Data and Time Stamps
An important issue to bear in mind when dealing with any analogue or digital device that contain a 'clock', for the production of a 'date and time stamp', is whether the clock's inaccuracy might not disbar evidence when considering the operation of the device and content found stored on/in a device.
McKeown was convicted of drink-driving following a Lion intoximeter breathalyser test. It was found that the date and time stamp was erroneous when compared to the material time of the breath test. On Appeal their Lordships identified that the fact that the date and time stamp was erroneous would not of itself prevent the 'machine' to still carry out an effective breathalyser test (DPP v McKeown  1 WLR 295).
Such cases provide useful material to research whether:
1) The ruling, could it be applicable to mobile/smartphones to carry out an effective process or recording where the clock is inaccurate?
2) What impact that might have regarding the admissibility of the content in files stored/residing on mobile/smartphones (or indeed tablets etc) could still be seen as unaffected due to an erroneous clock?
3) Could a clock's inaccurate date and time stamp allow content to be altered or amended before being presented for admissibility?
There are many layers of investigation involved in each of the narratives above, and there are other questions that haven't been raised.
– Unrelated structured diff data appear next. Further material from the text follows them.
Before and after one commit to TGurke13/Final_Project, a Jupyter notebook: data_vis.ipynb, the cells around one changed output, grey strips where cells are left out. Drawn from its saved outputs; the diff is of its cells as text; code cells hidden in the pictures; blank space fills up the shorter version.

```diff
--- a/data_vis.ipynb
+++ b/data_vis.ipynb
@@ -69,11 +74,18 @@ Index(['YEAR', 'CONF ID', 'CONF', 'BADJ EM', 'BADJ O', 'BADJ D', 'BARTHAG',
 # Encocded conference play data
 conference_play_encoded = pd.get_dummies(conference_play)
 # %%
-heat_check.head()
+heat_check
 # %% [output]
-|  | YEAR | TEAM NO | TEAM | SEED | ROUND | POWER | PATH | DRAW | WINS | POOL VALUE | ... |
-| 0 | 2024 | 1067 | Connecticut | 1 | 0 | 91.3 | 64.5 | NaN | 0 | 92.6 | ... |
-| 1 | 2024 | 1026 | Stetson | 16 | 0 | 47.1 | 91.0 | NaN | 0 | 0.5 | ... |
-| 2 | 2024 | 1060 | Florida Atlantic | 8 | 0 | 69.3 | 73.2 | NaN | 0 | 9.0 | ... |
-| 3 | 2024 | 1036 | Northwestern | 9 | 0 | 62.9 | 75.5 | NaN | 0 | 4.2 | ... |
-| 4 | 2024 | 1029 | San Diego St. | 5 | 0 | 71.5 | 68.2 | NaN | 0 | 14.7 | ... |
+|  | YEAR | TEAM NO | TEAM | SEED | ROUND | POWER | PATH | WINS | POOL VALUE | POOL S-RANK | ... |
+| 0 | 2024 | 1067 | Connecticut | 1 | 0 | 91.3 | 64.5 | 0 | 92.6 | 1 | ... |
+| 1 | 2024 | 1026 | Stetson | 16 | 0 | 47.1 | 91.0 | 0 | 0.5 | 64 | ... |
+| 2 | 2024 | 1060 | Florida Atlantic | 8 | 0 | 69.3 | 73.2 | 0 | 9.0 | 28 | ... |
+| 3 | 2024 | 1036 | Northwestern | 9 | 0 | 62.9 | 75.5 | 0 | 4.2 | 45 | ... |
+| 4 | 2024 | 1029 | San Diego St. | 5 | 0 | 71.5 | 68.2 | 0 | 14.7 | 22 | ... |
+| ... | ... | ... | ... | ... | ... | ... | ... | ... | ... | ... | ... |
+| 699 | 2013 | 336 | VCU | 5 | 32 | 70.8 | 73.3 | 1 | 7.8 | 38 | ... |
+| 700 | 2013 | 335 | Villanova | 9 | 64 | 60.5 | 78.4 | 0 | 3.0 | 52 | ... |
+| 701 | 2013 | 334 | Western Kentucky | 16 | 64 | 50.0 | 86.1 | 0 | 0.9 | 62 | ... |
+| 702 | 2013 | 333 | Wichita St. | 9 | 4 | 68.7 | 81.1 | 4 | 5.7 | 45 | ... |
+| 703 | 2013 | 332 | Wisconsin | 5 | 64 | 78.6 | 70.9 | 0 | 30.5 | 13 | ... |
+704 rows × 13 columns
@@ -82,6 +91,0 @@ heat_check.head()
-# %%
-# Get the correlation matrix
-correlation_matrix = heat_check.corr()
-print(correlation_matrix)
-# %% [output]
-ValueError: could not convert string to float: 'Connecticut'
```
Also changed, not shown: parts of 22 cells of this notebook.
Some food for thought, yes, but also a reminder that extracting and harvesting data from a digital device is only a fraction of the work involved when dealing with mobile telephone evidence.